* [Exercise objective] Among the lines below, which ones contain the word "strong"? Copy every such line.

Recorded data
★ ★ ★ ★ ★
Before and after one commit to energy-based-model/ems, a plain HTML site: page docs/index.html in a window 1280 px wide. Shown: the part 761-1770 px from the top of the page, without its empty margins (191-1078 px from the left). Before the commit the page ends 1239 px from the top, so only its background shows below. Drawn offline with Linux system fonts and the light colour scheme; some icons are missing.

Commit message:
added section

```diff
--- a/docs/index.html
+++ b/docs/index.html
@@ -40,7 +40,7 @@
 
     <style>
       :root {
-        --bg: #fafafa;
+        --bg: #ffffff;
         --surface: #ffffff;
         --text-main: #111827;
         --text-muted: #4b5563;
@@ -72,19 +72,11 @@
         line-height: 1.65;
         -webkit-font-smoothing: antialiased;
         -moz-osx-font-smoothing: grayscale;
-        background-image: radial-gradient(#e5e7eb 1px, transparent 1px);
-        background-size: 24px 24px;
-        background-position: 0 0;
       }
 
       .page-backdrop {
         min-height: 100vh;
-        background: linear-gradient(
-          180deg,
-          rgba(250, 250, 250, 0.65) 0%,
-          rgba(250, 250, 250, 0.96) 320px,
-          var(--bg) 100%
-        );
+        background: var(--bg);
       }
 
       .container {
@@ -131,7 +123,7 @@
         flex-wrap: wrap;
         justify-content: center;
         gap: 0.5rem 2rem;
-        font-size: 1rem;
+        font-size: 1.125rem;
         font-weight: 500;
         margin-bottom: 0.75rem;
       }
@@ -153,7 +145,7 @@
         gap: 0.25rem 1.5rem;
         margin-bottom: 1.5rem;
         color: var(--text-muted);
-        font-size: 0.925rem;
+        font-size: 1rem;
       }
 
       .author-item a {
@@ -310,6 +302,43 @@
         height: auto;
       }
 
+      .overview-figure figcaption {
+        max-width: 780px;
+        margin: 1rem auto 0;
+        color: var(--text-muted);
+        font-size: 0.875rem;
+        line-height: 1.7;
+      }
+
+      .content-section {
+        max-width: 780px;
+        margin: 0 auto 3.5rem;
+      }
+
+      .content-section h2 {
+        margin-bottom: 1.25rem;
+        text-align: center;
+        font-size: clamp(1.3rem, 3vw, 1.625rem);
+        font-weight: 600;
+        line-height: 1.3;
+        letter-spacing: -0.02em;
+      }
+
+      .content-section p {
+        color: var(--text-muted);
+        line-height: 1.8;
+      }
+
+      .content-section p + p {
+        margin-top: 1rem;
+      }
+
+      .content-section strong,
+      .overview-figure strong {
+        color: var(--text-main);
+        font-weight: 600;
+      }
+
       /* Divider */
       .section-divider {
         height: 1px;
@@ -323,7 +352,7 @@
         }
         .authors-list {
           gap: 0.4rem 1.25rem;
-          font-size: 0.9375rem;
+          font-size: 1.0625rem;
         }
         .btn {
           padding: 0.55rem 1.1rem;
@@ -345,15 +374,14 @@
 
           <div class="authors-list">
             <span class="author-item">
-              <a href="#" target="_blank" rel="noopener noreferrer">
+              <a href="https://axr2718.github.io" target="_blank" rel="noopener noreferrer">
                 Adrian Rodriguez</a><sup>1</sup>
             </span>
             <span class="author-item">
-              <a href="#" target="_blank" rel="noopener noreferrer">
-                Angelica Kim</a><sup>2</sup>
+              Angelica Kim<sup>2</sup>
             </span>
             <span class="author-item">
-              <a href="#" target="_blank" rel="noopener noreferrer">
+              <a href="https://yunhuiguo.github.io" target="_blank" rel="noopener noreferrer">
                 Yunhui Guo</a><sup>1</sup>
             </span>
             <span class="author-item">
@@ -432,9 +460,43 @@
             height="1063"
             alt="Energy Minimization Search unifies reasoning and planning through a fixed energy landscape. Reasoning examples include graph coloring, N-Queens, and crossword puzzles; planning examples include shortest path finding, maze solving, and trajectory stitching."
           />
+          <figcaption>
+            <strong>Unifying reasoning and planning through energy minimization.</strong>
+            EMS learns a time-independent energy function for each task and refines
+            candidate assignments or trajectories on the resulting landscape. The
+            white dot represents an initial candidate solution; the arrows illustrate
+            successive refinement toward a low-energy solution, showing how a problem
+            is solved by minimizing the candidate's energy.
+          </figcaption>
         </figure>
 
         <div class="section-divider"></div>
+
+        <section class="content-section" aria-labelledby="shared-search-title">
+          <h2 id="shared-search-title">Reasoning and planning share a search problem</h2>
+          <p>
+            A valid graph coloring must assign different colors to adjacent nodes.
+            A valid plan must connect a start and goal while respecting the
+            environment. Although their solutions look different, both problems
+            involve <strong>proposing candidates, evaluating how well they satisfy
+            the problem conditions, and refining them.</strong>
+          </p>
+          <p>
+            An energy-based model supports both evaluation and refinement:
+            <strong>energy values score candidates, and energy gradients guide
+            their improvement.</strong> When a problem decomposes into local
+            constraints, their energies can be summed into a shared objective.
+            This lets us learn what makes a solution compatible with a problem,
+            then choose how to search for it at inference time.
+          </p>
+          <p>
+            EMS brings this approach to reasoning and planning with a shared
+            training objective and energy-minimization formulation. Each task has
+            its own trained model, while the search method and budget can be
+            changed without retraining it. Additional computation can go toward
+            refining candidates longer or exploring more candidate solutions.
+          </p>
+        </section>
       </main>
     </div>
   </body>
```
★ ★ ★ ★ ★
* [Expected answer]
+      .content-section strong,
+      .overview-figure strong {
+            <strong>Unifying reasoning and planning through energy minimization.</strong>
+            involve <strong>proposing candidates, evaluating how well they satisfy
+            the problem conditions, and refining them.</strong>
+            <strong>energy values score candidates, and energy gradients guide
+            their improvement.</strong> When a problem decomposes into local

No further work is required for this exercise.